Records supplied:
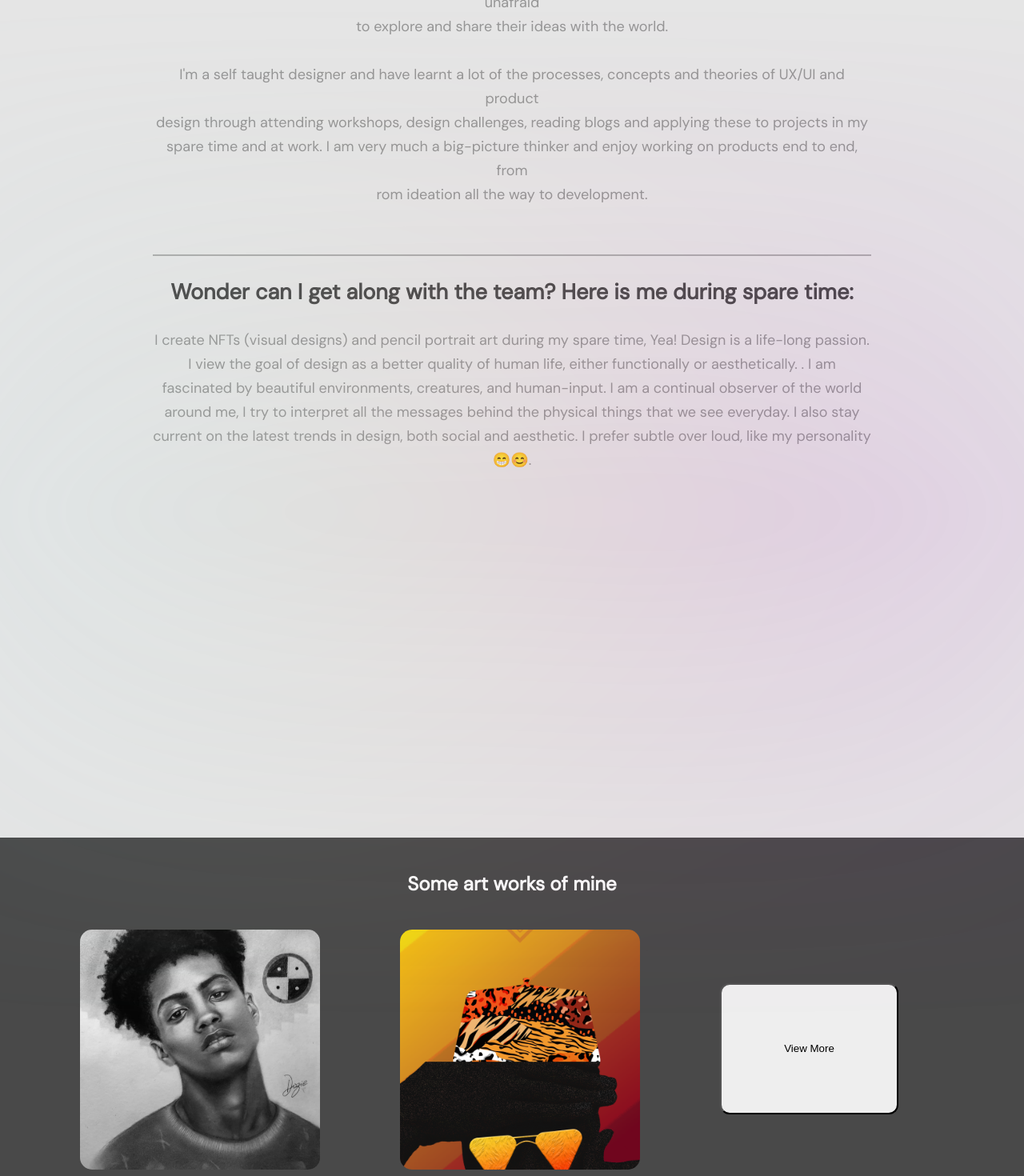
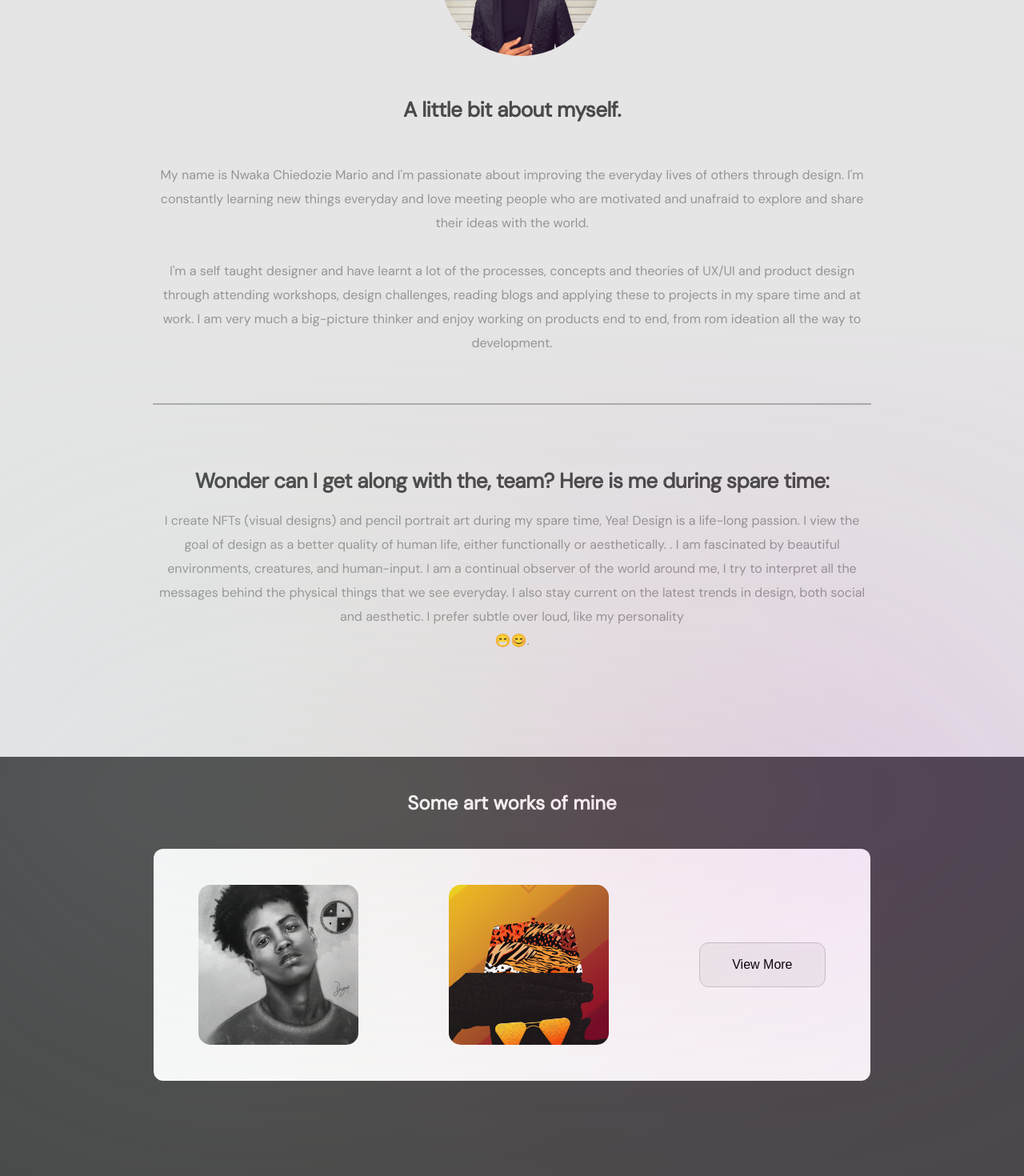
Before and after one commit to Kizito007/for-dozie, a React (Vite) app: page /about in a window 1280 px wide. Shown: the part 300-1770 px from the top of the page at 80% size. Built offline with nearby package versions, Linux system fonts and the light colour scheme.

Commit message:
finesse about layout

```diff
--- a/src/components/screens/AboutScreen.jsx
+++ b/src/components/screens/AboutScreen.jsx
@@ -8,32 +8,44 @@ const AboutScreen = () => {
   return (
     <>
         <div className='about'>
-            <img style={{ position: "relative", left: "31%", top: "95px" }} src={dozie} className="intro-img"/>
-            <h2 className='myself'>A little bit about myself.</h2>
+            <div style={{
+                display: "flex",
+                alignItems: "center",
+                justifyContent: "center",
+                margin: "100px 48%"
+            }}>
+                <img style={{ position: "relative", left: "31%", top: "95px", marginBottom: "45px" }} src={dozie} className="intro-img"/>
+            </div>
+            <h2 className='myself'>A little bit about myself. </h2>
             <div>
-                My name is Nwaka Chiedozie Mario and I'm passionate about improving the everyday lives of others through <br/>
-                design. I'm constantly learning new things everyday and love meeting people who are motivated and unafraid <br/>
+                <p>
+                My name is Nwaka Chiedozie Mario and I'm passionate about improving the everyday lives of others through
+                design. I'm constantly learning new things everyday and love meeting people who are motivated and unafraid
                 to explore and share their ideas with the world. <br/><br/>
-                I'm a self taught designer and have learnt a lot of the processes, concepts and theories of UX/UI and product <br/>
-                design through attending workshops, design challenges, reading blogs and applying these to projects in my <br/>
-                spare time and at work. I am very much a big-picture thinker and enjoy working on products end to end, from <br/>
+                I'm a self taught designer and have learnt a lot of the processes, concepts and theories of UX/UI and product
+                design through attending workshops, design challenges, reading blogs and applying these to projects in my
+                spare time and at work. I am very much a big-picture thinker and enjoy working on products end to end, from
                 rom ideation all the way to development. <br/><br/><br/>
-                <hr/><br/>
-                <h2 style={{color: "#494949"}}>
-                    Wonder can I get along with the team? Here is me during spare time:
-                </h2><br/>
-                I create NFTs (visual designs) and pencil portrait art during my spare time, Yea! Design is a life-long passion. <br/>
-                I view the goal of design as a better quality of human life, either functionally or aesthetically. . I am <br/>
-                fascinated by beautiful environments, creatures, and human-input. I am a continual observer of the world <br/>
-                around me, I try to interpret all the messages behind the physical things that we see everyday. I also stay <br/>
+                </p>
+                <hr/><br/><br/>
+                <h2 style={{color: "#494949", margin: "20px 0"}} className="myself">
+                    Wonder can I get along with the, team? Here is me during spare time:
+                </h2>
+                <p>
+                I create NFTs (visual designs) and pencil portrait art during my spare time, Yea! Design is a life-long passion.
+                I view the goal of design as a better quality of human life, either functionally or aesthetically. . I am
+                fascinated by beautiful environments, creatures, and human-input. I am a continual observer of the world
+                around me, I try to interpret all the messages behind the physical things that we see everyday. I also stay
                 current on the latest trends in design, both social and aesthetic. I prefer subtle over loud, like my personality <br/>
                 😁😊.
+                </p>
             </div>
         </div>
         <div className='artworks'>
             <br/><br/>
             <h2 style={{color: "#f9f9f9", textAlign: "center"}}>Some art works of mine</h2>
             <br/><br/>
+            <div className='artbg'>
                 <img src={art1} className="art"/>
                 <img src={nft1} className="art"/>
                 <Link to="/view-more">
@@ -42,6 +54,7 @@ const AboutScreen = () => {
                     </button>
                 </Link>
             </div>
+        </div>
     </>
   )
 }
--- a/src/components/screens/screens.css
+++ b/src/components/screens/screens.css
@@ -8,6 +8,7 @@
 }
 .about {
     margin-top: -75px;
+    margin-bottom: 130px;
 }
 .intro-img {
     position: absolute;
@@ -141,7 +142,8 @@
     font-family: 'DM Sans';
     font-style: normal;
     font-weight: 700;
-    font-size: 37px;
+    font-size: 26px;
+    margin-bottom: 50px;
     /* line-height: 64px; */
     /* identical to box height, or 173% */
     letter-spacing: -0.5px;
@@ -155,7 +157,7 @@
     font-family: 'DM Sans';
     font-style: normal;
     font-weight: 400;
-    font-size: 18px;
+    font-size: 16px;
     line-height: 30px;
     /* or 167% */
     text-align: center;
@@ -166,37 +168,58 @@
 }
 .artworks {
     position: absolute;
-    width: 100%;
-    height: 685px;
-    left: 0px;
-    top: 1347px;
     background: #494949;
     z-index: -1;
+    left: 0px;
+    width: 100%;
+    /* height: 685px;
+    top: 1347px; */
 }
 .art {
     /* position: absolute;
     left: 0px;
     top: 0px; */
-    width: 300px;
-    height: 300px;
+    width: 200px;
+    height: 200px;
     border-radius: 15px;
-    margin-left: 100px;
+    /* margin-left: 100px; */
+}
+.artbg {
+    display: flex;
+    align-items: center;
+    justify-content: space-around;
+    margin: 0 15%;
+    background: #f9f9f9;
+    border-radius: 12px;
+    padding: 45px 0;
+    margin-bottom: 130px;
 }
 .artworks button {
-    /* display: flex; */
-    flex-direction: row;
-    justify-content: center;
-    align-items: center;
-    padding: 16px 48px;
-    margin-left: 100px;
-    position: relative;
-    width: 223px;
-    height: 164px;
+        /* display: flex; */
+    /* flex-direction: row; */
+    /* justify-content: center; */
+    /* align-items: center; */
+    padding: 18px 40px;
+    font-size: 16px;
+    border: 1px solid #c7c7c7;
+    /* margin-left: 100px; */
+    /* position: relative; */
+    /* width: 90px; */
+    /* height: 23px; */
     /* left: 1088px; */
-    top: -147px;
-
+    /* top: -147px; */
     background: #EEEEEE;
     border-radius: 12px;
+}
+@media only screen and (max-width: 925px){
+    .artbg {
+        display: grid;
+        justify-items: center;
+        background: #494949;
+    }
+    .art {
+        margin-bottom: 60px;
+    }
 }
 .project {
     margin-bottom: 15px;
```
Lines whose indentation alone changed are shown as unchanged.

Try it:
Although the records above contain pictures, your copy should give only their text, exactly as written.

Response area:
Before and after one commit to Kizito007/for-dozie, a React (Vite) app: page /about in a window 1280 px wide. Shown: the part 300-1770 px from the top of the page at 80% size. Built offline with nearby package versions, Linux system fonts and the light colour scheme.

Commit message:
finesse about layout

```diff
--- a/src/components/screens/AboutScreen.jsx
+++ b/src/components/screens/AboutScreen.jsx
@@ -8,32 +8,44 @@ const AboutScreen = () => {
   return (
     <>
         <div className='about'>
-            <img style={{ position: "relative", left: "31%", top: "95px" }} src={dozie} className="intro-img"/>
-            <h2 className='myself'>A little bit about myself.</h2>
+            <div style={{
+                display: "flex",
+                alignItems: "center",
+                justifyContent: "center",
+                margin: "100px 48%"
+            }}>
+                <img style={{ position: "relative", left: "31%", top: "95px", marginBottom: "45px" }} src={dozie} className="intro-img"/>
+            </div>
+            <h2 className='myself'>A little bit about myself. </h2>
             <div>
-                My name is Nwaka Chiedozie Mario and I'm passionate about improving the everyday lives of others through <br/>
-                design. I'm constantly learning new things everyday and love meeting people who are motivated and unafraid <br/>
+                <p>
+                My name is Nwaka Chiedozie Mario and I'm passionate about improving the everyday lives of others through
+                design. I'm constantly learning new things everyday and love meeting people who are motivated and unafraid
                 to explore and share their ideas with the world. <br/><br/>
-                I'm a self taught designer and have learnt a lot of the processes, concepts and theories of UX/UI and product <br/>
-                design through attending workshops, design challenges, reading blogs and applying these to projects in my <br/>
-                spare time and at work. I am very much a big-picture thinker and enjoy working on products end to end, from <br/>
+                I'm a self taught designer and have learnt a lot of the processes, concepts and theories of UX/UI and product
+                design through attending workshops, design challenges, reading blogs and applying these to projects in my
+                spare time and at work. I am very much a big-picture thinker and enjoy working on products end to end, from
                 rom ideation all the way to development. <br/><br/><br/>
-                <hr/><br/>
-                <h2 style={{color: "#494949"}}>
-                    Wonder can I get along with the team? Here is me during spare time:
-                </h2><br/>
-                I create NFTs (visual designs) and pencil portrait art during my spare time, Yea! Design is a life-long passion. <br/>
-                I view the goal of design as a better quality of human life, either functionally or aesthetically. . I am <br/>
-                fascinated by beautiful environments, creatures, and human-input. I am a continual observer of the world <br/>
-                around me, I try to interpret all the messages behind the physical things that we see everyday. I also stay <br/>
+                </p>
+                <hr/><br/><br/>
+                <h2 style={{color: "#494949", margin: "20px 0"}} className="myself">
+                    Wonder can I get along with the, team? Here is me during spare time:
+                </h2>
+                <p>
+                I create NFTs (visual designs) and pencil portrait art during my spare time, Yea! Design is a life-long passion.
+                I view the goal of design as a better quality of human life, either functionally or aesthetically. . I am
+                fascinated by beautiful environments, creatures, and human-input. I am a continual observer of the world
+                around me, I try to interpret all the messages behind the physical things that we see everyday. I also stay
                 current on the latest trends in design, both social and aesthetic. I prefer subtle over loud, like my personality <br/>
                 😁😊.
+                </p>
             </div>
         </div>
         <div className='artworks'>
             <br/><br/>
             <h2 style={{color: "#f9f9f9", textAlign: "center"}}>Some art works of mine</h2>
             <br/><br/>
+            <div className='artbg'>
                 <img src={art1} className="art"/>
                 <img src={nft1} className="art"/>
                 <Link to="/view-more">
@@ -42,6 +54,7 @@ const AboutScreen = () => {
                     </button>
                 </Link>
             </div>
+        </div>
     </>
   )
 }
--- a/src/components/screens/screens.css
+++ b/src/components/screens/screens.css
@@ -8,6 +8,7 @@
 }
 .about {
     margin-top: -75px;
+    margin-bottom: 130px;
 }
 .intro-img {
     position: absolute;
@@ -141,7 +142,8 @@
     font-family: 'DM Sans';
     font-style: normal;
     font-weight: 700;
-    font-size: 37px;
+    font-size: 26px;
+    margin-bottom: 50px;
     /* line-height: 64px; */
     /* identical to box height, or 173% */
     letter-spacing: -0.5px;
@@ -155,7 +157,7 @@
     font-family: 'DM Sans';
     font-style: normal;
     font-weight: 400;
-    font-size: 18px;
+    font-size: 16px;
     line-height: 30px;
     /* or 167% */
     text-align: center;
@@ -166,37 +168,58 @@
 }
 .artworks {
     position: absolute;
-    width: 100%;
-    height: 685px;
-    left: 0px;
-    top: 1347px;
     background: #494949;
     z-index: -1;
+    left: 0px;
+    width: 100%;
+    /* height: 685px;
+    top: 1347px; */
 }
 .art {
     /* position: absolute;
     left: 0px;
     top: 0px; */
-    width: 300px;
-    height: 300px;
+    width: 200px;
+    height: 200px;
     border-radius: 15px;
-    margin-left: 100px;
+    /* margin-left: 100px; */
+}
+.artbg {
+    display: flex;
+    align-items: center;
+    justify-content: space-around;
+    margin: 0 15%;
+    background: #f9f9f9;
+    border-radius: 12px;
+    padding: 45px 0;
+    margin-bottom: 130px;
 }
 .artworks button {
-    /* display: flex; */
-    flex-direction: row;
-    justify-content: center;
-    align-items: center;
-    padding: 16px 48px;
-    margin-left: 100px;
-    position: relative;
-    width: 223px;
-    height: 164px;
+        /* display: flex; */
+    /* flex-direction: row; */
+    /* justify-content: center; */
+    /* align-items: center; */
+    padding: 18px 40px;
+    font-size: 16px;
+    border: 1px solid #c7c7c7;
+    /* margin-left: 100px; */
+    /* position: relative; */
+    /* width: 90px; */
+    /* height: 23px; */
     /* left: 1088px; */
-    top: -147px;
-
+    /* top: -147px; */
     background: #EEEEEE;
     border-radius: 12px;
+}
+@media only screen and (max-width: 925px){
+    .artbg {
+        display: grid;
+        justify-items: center;
+        background: #494949;
+    }
+    .art {
+        margin-bottom: 60px;
+    }
 }
 .project {
     margin-bottom: 15px;
```
Lines whose indentation alone changed are shown as unchanged.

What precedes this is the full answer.